BHA provides services to its members and individuals and represents the interests of its members in relation to the central and regional governments. Their other main tasks are promoting the reputation of the Bratislava hotel facilities and tourism industries, developing principles and recommendations for the service provision, providing legal assistance, counselling services, and coordinating the interests of its members to ensure their cooperation in commercial and promotional activities. Furthermore, they cooperate with foreign associations and hotels, are developing training programmes for the hotel and tourism industries, cooperating with vocational schools and educational institutions and organising training programmes for employees in hotel management. We have only listed the main services to give you an image of the wide range of responsibilities that BHA holds.
With all that in mind, who could not be amazed by the hospitality industry and its seemingly perpetual motion characteristics?
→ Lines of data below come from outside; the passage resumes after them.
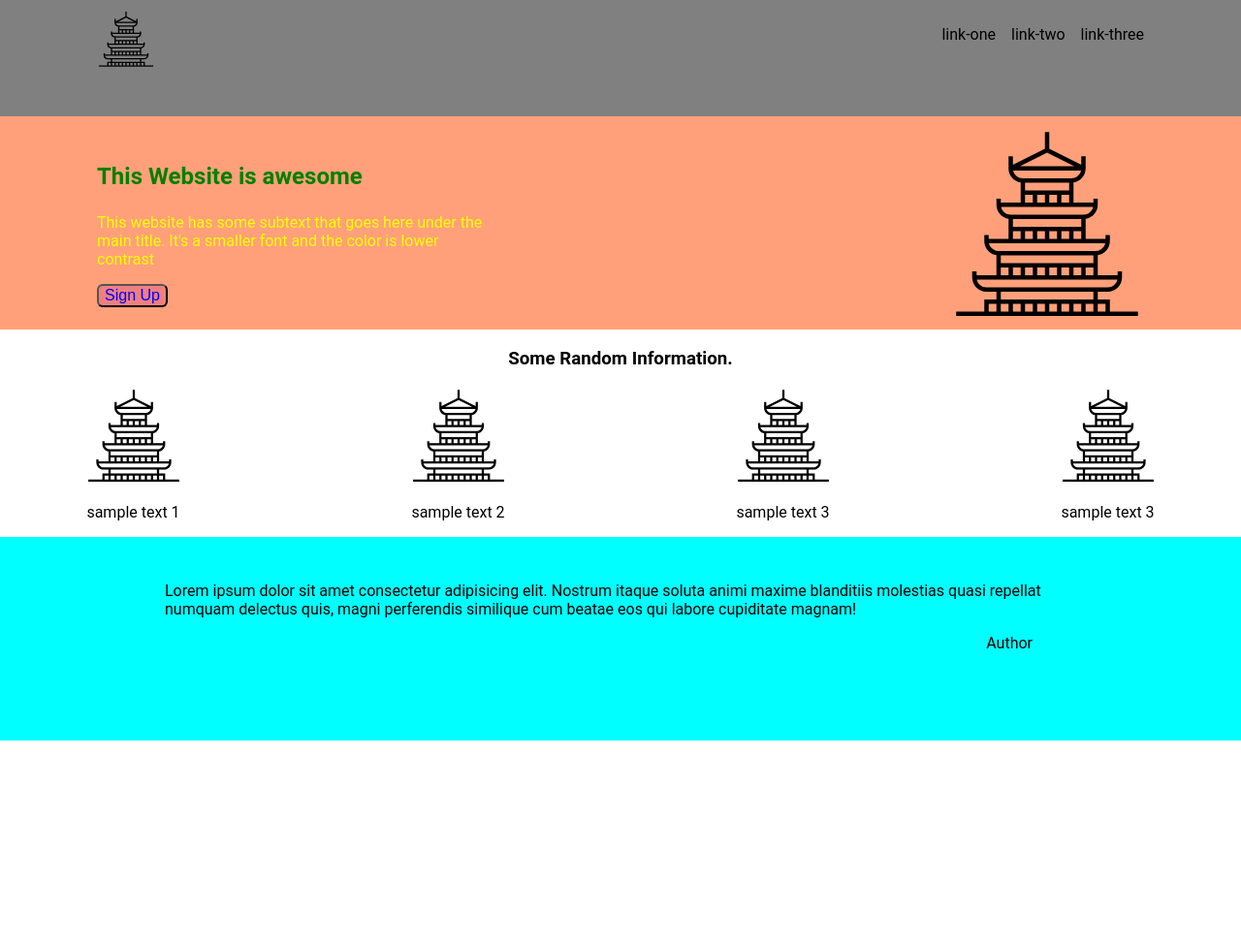
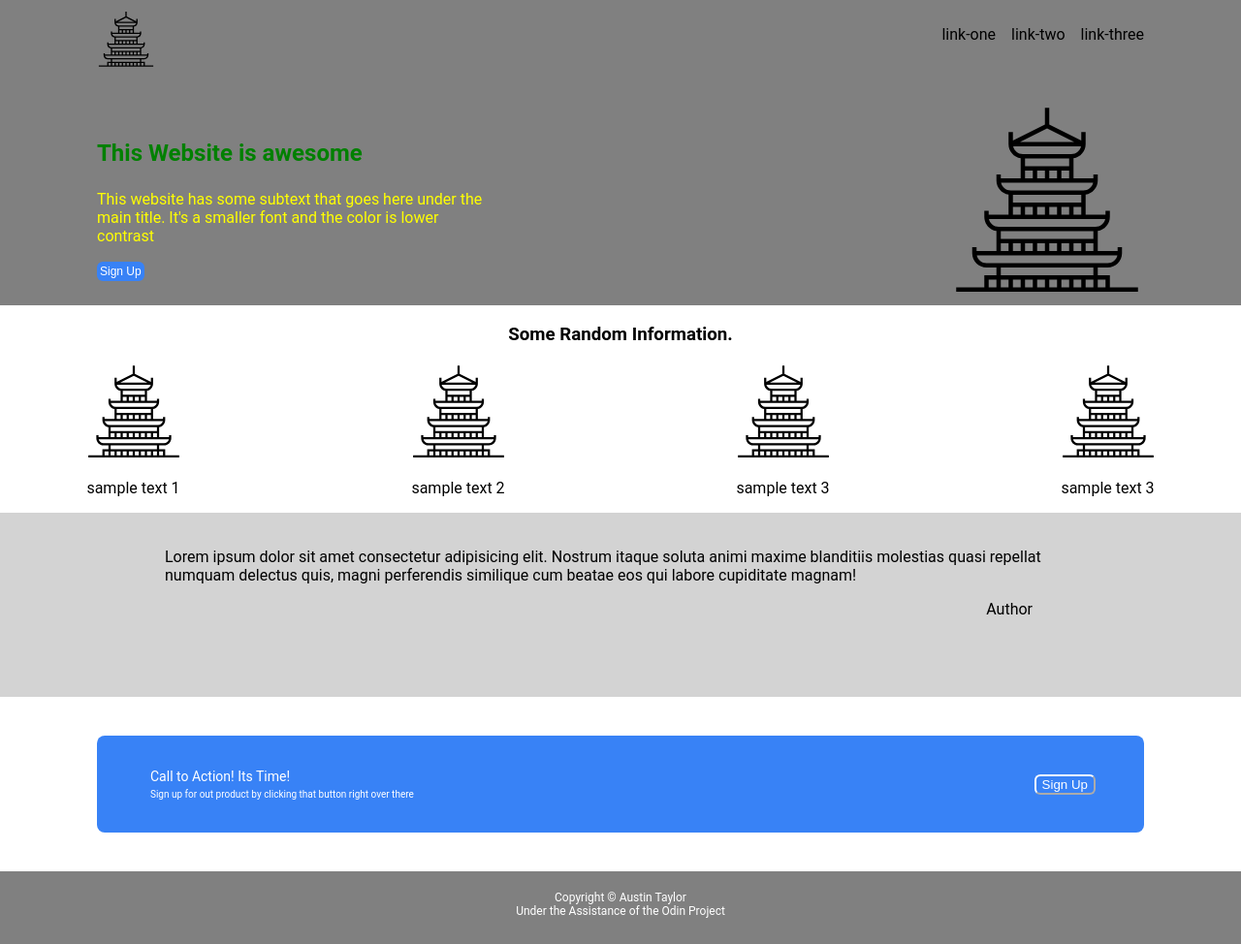
Before and after one commit to austinmt0/landing-page, a plain HTML site: page index.html in a window 1280 px wide. Shown: the whole page at 97% size. Before the commit the page ends 800 px from the top, so only its background shows below. Drawn offline with Linux system fonts and the light colour scheme.

Commit message:
Finished call to action and footer sections
Full landing page structure completed, will customize tomorrow

```diff
--- a/index.html
+++ b/index.html
@@ -61,7 +61,20 @@
             <p id="author">Author</p>
         </div>
 
+        <div class="cta">
+            <div class="cta-left">
+                <p id="top">Call to Action! Its Time! </p>
+                <p id="bottom">Sign up for out product by clicking that button right over there</p>
+            </div>
+            <div class="cta-right">
+                <button>Sign Up</button>
+            </div>
+        </div>
 
+        <div class="footer">
+            <p>Copyright © Austin Taylor</p>
+            <p>Under the Assistance of the Odin Project</p>
+        </div>
 
     </div>
 </body>
--- a/style.css
+++ b/style.css
@@ -1,3 +1,4 @@
+
 body {
     background-color: white;
     text-align: center;
@@ -16,7 +17,7 @@ body {
 .navbar
     {
     text-align: center;
-    height: 100px;
+    height: 75px;
     justify-content: space-between;
     display: flex;
     padding: 10px 100px;
@@ -44,7 +45,7 @@ a {
 .hero {
     display: flex;
     padding: 20px;
-    background-color: lightsalmon;
+    background-color: grey;
     align-items: center;
     padding: 10px 100px;
 }
@@ -79,12 +80,15 @@ a {
     border-top: 0;
 }
 
-button {
-    background-color: lightcoral;
-    color: blue;
-    font-size: 16px;
+.statement button {
+    background-color: #3882F6;
+    border: none;
+    color: white;
+    font-size: 12px;
     cursor: pointer;
     border-radius: 6px;
+    padding: 3px;
+
 }
 
 .heroimage {
@@ -114,8 +118,8 @@ button {
 
 .quotebackground {
     height: 150px;
-    background-color: aqua;
-    padding: 30px 170px;
+    background-color: lightgrey;
+    padding: 20px 170px;
 }
 
 #quote {
@@ -129,7 +133,58 @@ button {
 
 /* Sign Up Code */
 
+.cta {
+    display: flex;
+    justify-content: space-between;
+    align-items: center;
+    height: 90px;
+    background-color: #3882F6;
+    margin: 40px 100px;
+    border-radius: 8px;
+    padding: 5px 50px;
+}
 
+.cta-left {
+    text-align: left;
+    width: 400px;
+    color: white;
+}
 
+.cta-left p {
+    margin: 5px;
+}
+
+#top {
+    font-size: 14px;
+}
+
+#bottom {
+    font-size: 10px;
+}
+
+.cta-right {
+    width: 100px;
+    text-align: right;
+}
+
+.cta-right button {
+    cursor: pointer;
+    border-radius: 6px;
+    background-color: #3882F6;
+    border-color: white;
+    color: white;
+}
 
 /* Footer Code */
+
+.footer {
+    height: 35px;
+    background-color: grey;
+    color: white;
+    font-size: 12px;
+    padding: 20px 50px;
+}
+
+.footer p {
+    margin: 0;
+}
```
It was this key factor that attracted Durica to enter this amazing, constantly changing and dynamic industry. As he himself explained, the magic in the industry is that no matter how bad the times might be, people will always travel – either for business or for leisure purposes.
“Our main goal is to meet periodically with professionals of the hotel industry in Bratislava and exchange ideas and innovations across the industry,” explained Durica, when asked about the main goals and objectives of the Bratislava Hotels Association. “Issues related to the employment market and legislation is in general is one of the issues that needs more attention. With closer cooperation with ZHRSR (Hotel and Restaurant Association of the Slovak Republic), which BHA is a member of, all of our goals are more likely to be achieved in a short period of time.”
In Durica’s opinion, business travellers should choose Bratislava as their destination for holding events for its safety (Slovakia ranked as the 24th most peaceful country out of 163 countries in the Global Peace Index (GPI) 2016, released on June 8), proximity to airports and extremely high level of hotel services. And, as you might already be familiar with – if planning an event in Bratislava – the city is suitable for holding small to mid-sized events and incentives.
“Less bureaucracy in the strongly regulated hospitality and tourism industry in Slovakia, and a stable and long-term marketing strategy to promote Slovakia and Bratislava,” replied Durica, when asked if there was one area where he would like to see an immediate improvement. This is not at all surprising, as the majority of destinations in New Europe are the facing the same bureaucratic challenge. Despite all of the obstacles that destinations have to confront, we believe that creativity and inventiveness are the lifelines to successful progress in the industry.
Mr. Durica really believes in the “keep it short and simple” principle, as he’s aware that most systems work best if they are kept simple rather than made complicated, and therefore simplicity remains a key goal in setting the future plans for the growth of the Bratislava Hotels Association.